*** INPUT FOR THIS TASK ***

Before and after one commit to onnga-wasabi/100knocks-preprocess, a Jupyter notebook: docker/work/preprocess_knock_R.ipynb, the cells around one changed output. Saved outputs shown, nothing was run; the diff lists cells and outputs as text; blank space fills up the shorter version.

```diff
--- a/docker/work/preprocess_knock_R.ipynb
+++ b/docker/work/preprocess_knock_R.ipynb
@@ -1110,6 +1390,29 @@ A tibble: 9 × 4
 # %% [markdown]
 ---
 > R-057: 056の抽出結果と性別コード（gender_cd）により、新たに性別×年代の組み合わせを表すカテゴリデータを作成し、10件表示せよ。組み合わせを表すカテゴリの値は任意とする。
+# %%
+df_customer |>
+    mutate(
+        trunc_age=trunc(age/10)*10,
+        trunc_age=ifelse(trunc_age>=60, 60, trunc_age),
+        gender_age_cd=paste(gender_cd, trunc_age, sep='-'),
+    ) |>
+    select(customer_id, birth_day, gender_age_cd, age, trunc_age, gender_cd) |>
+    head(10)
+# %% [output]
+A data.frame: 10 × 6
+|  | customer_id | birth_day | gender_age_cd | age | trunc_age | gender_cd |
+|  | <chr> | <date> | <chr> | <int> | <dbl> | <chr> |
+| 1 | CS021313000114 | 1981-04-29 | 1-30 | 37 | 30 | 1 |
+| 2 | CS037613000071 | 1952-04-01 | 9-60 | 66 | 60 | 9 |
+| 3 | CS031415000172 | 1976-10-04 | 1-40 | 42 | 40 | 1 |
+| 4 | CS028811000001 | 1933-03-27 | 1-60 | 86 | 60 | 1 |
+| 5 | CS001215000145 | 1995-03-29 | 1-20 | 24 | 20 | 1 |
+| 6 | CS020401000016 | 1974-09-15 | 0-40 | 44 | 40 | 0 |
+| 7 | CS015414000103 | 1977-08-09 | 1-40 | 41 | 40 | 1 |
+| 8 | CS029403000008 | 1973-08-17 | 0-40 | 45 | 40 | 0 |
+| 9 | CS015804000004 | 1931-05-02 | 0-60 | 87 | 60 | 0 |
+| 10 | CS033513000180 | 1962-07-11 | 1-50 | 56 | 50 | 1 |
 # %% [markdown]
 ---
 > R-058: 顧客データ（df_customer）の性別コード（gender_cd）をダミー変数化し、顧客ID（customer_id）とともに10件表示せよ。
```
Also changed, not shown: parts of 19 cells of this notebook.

*** End of INPUT FOR THIS TASK ***

▸ **WHAT YOU WILL DO**
Could you restate all of the lines above without altering a single word?

▸ **OUTPUT FOR THIS EXERCISE**
Before and after one commit to onnga-wasabi/100knocks-preprocess, a Jupyter notebook: docker/work/preprocess_knock_R.ipynb, the cells around one changed output. Saved outputs shown, nothing was run; the diff lists cells and outputs as text; blank space fills up the shorter version.

```diff
--- a/docker/work/preprocess_knock_R.ipynb
+++ b/docker/work/preprocess_knock_R.ipynb
@@ -1110,6 +1390,29 @@ A tibble: 9 × 4
 # %% [markdown]
 ---
 > R-057: 056の抽出結果と性別コード（gender_cd）により、新たに性別×年代の組み合わせを表すカテゴリデータを作成し、10件表示せよ。組み合わせを表すカテゴリの値は任意とする。
+# %%
+df_customer |>
+    mutate(
+        trunc_age=trunc(age/10)*10,
+        trunc_age=ifelse(trunc_age>=60, 60, trunc_age),
+        gender_age_cd=paste(gender_cd, trunc_age, sep='-'),
+    ) |>
+    select(customer_id, birth_day, gender_age_cd, age, trunc_age, gender_cd) |>
+    head(10)
+# %% [output]
+A data.frame: 10 × 6
+|  | customer_id | birth_day | gender_age_cd | age | trunc_age | gender_cd |
+|  | <chr> | <date> | <chr> | <int> | <dbl> | <chr> |
+| 1 | CS021313000114 | 1981-04-29 | 1-30 | 37 | 30 | 1 |
+| 2 | CS037613000071 | 1952-04-01 | 9-60 | 66 | 60 | 9 |
+| 3 | CS031415000172 | 1976-10-04 | 1-40 | 42 | 40 | 1 |
+| 4 | CS028811000001 | 1933-03-27 | 1-60 | 86 | 60 | 1 |
+| 5 | CS001215000145 | 1995-03-29 | 1-20 | 24 | 20 | 1 |
+| 6 | CS020401000016 | 1974-09-15 | 0-40 | 44 | 40 | 0 |
+| 7 | CS015414000103 | 1977-08-09 | 1-40 | 41 | 40 | 1 |
+| 8 | CS029403000008 | 1973-08-17 | 0-40 | 45 | 40 | 0 |
+| 9 | CS015804000004 | 1931-05-02 | 0-60 | 87 | 60 | 0 |
+| 10 | CS033513000180 | 1962-07-11 | 1-50 | 56 | 50 | 1 |
 # %% [markdown]
 ---
 > R-058: 顧客データ（df_customer）の性別コード（gender_cd）をダミー変数化し、顧客ID（customer_id）とともに10件表示せよ。
```
Also changed, not shown: parts of 19 cells of this notebook.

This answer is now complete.